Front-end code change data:

+ + +

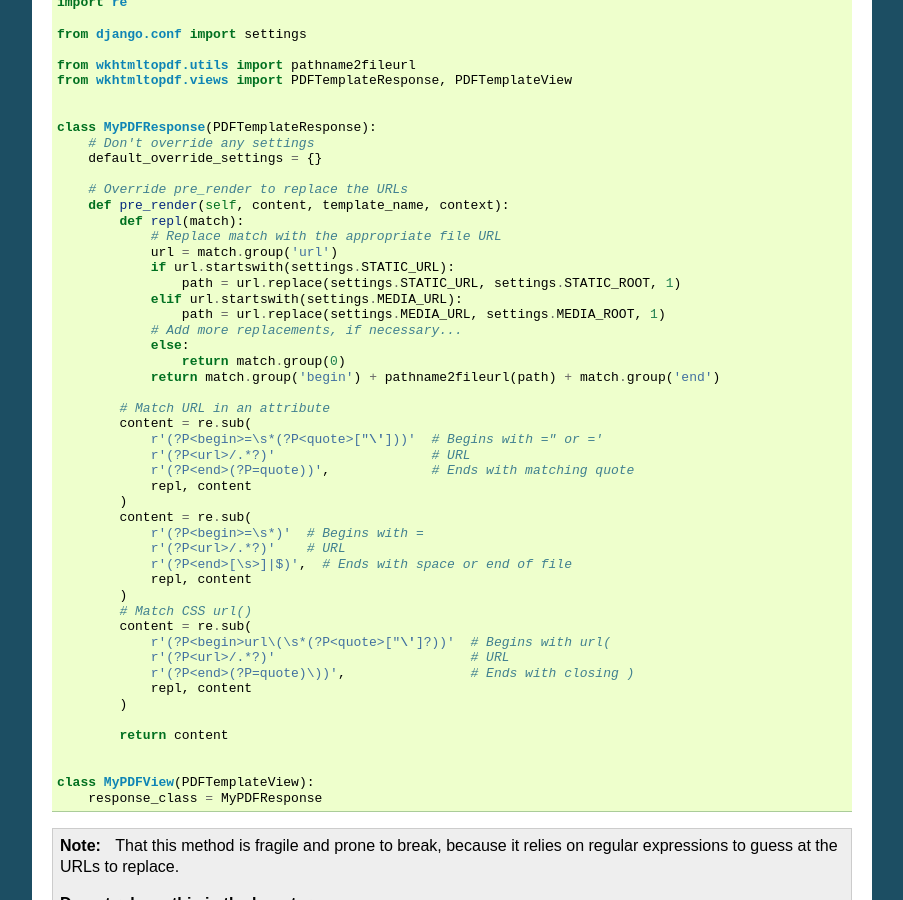
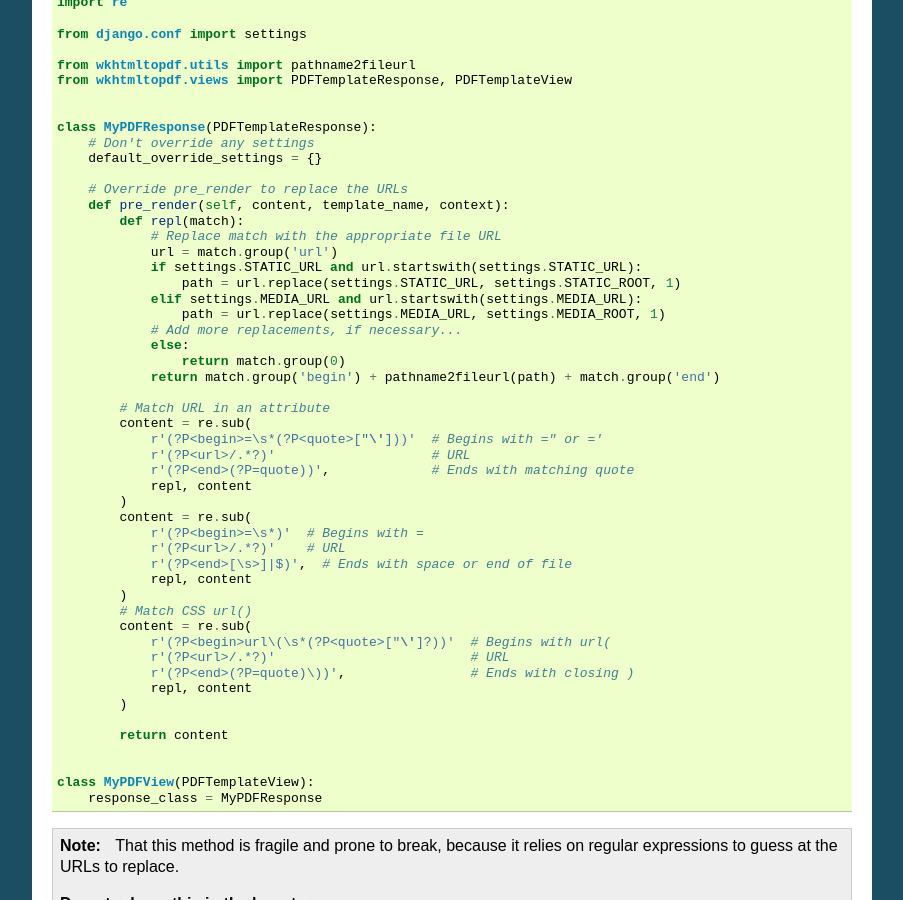
Before and after one commit to incuna/django-wkhtmltopdf, a Sphinx documentation site: the page built from docs/usage.rst, in a window 1280 px wide and 900 px high, scrolled down 2702 px. Shown: the whole window, without its empty margins (198-1101 px from the left). Built offline with Sphinx 7.4.7, drawn with Linux system fonts in a browser that asks for light colours.

Commit message:
usage.rst: Documented hack should allow empty MEDIA_URL and STATIC_URL
Handles issue #33, if you continue using the hack.

```diff
--- a/docs/usage.rst
+++ b/docs/usage.rst
@@ -209,9 +209,9 @@ you can try to manually replace the offending URLs:
             def repl(match):
                 # Replace match with the appropriate file URL
                 url = match.group('url')
-                if url.startswith(settings.STATIC_URL):
+                if settings.STATIC_URL and url.startswith(settings.STATIC_URL):
                     path = url.replace(settings.STATIC_URL, settings.STATIC_ROOT, 1)
-                elif url.startswith(settings.MEDIA_URL):
+                elif settings.MEDIA_URL and url.startswith(settings.MEDIA_URL):
                     path = url.replace(settings.MEDIA_URL, settings.MEDIA_ROOT, 1)
                 # Add more replacements, if necessary...
                 else:
```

+ + +

*DIRECTIONS FOR THIS TASK:* Please copy the lines above exactly as written, apart from any pictures.

*SOLUTION TO THIS EXERCISE:*
Before and after one commit to incuna/django-wkhtmltopdf, a Sphinx documentation site: the page built from docs/usage.rst, in a window 1280 px wide and 900 px high, scrolled down 2702 px. Shown: the whole window, without its empty margins (198-1101 px from the left). Built offline with Sphinx 7.4.7, drawn with Linux system fonts in a browser that asks for light colours.

Commit message:
usage.rst: Documented hack should allow empty MEDIA_URL and STATIC_URL
Handles issue #33, if you continue using the hack.

```diff
--- a/docs/usage.rst
+++ b/docs/usage.rst
@@ -209,9 +209,9 @@ you can try to manually replace the offending URLs:
             def repl(match):
                 # Replace match with the appropriate file URL
                 url = match.group('url')
-                if url.startswith(settings.STATIC_URL):
+                if settings.STATIC_URL and url.startswith(settings.STATIC_URL):
                     path = url.replace(settings.STATIC_URL, settings.STATIC_ROOT, 1)
-                elif url.startswith(settings.MEDIA_URL):
+                elif settings.MEDIA_URL and url.startswith(settings.MEDIA_URL):
                     path = url.replace(settings.MEDIA_URL, settings.MEDIA_ROOT, 1)
                 # Add more replacements, if necessary...
                 else:
```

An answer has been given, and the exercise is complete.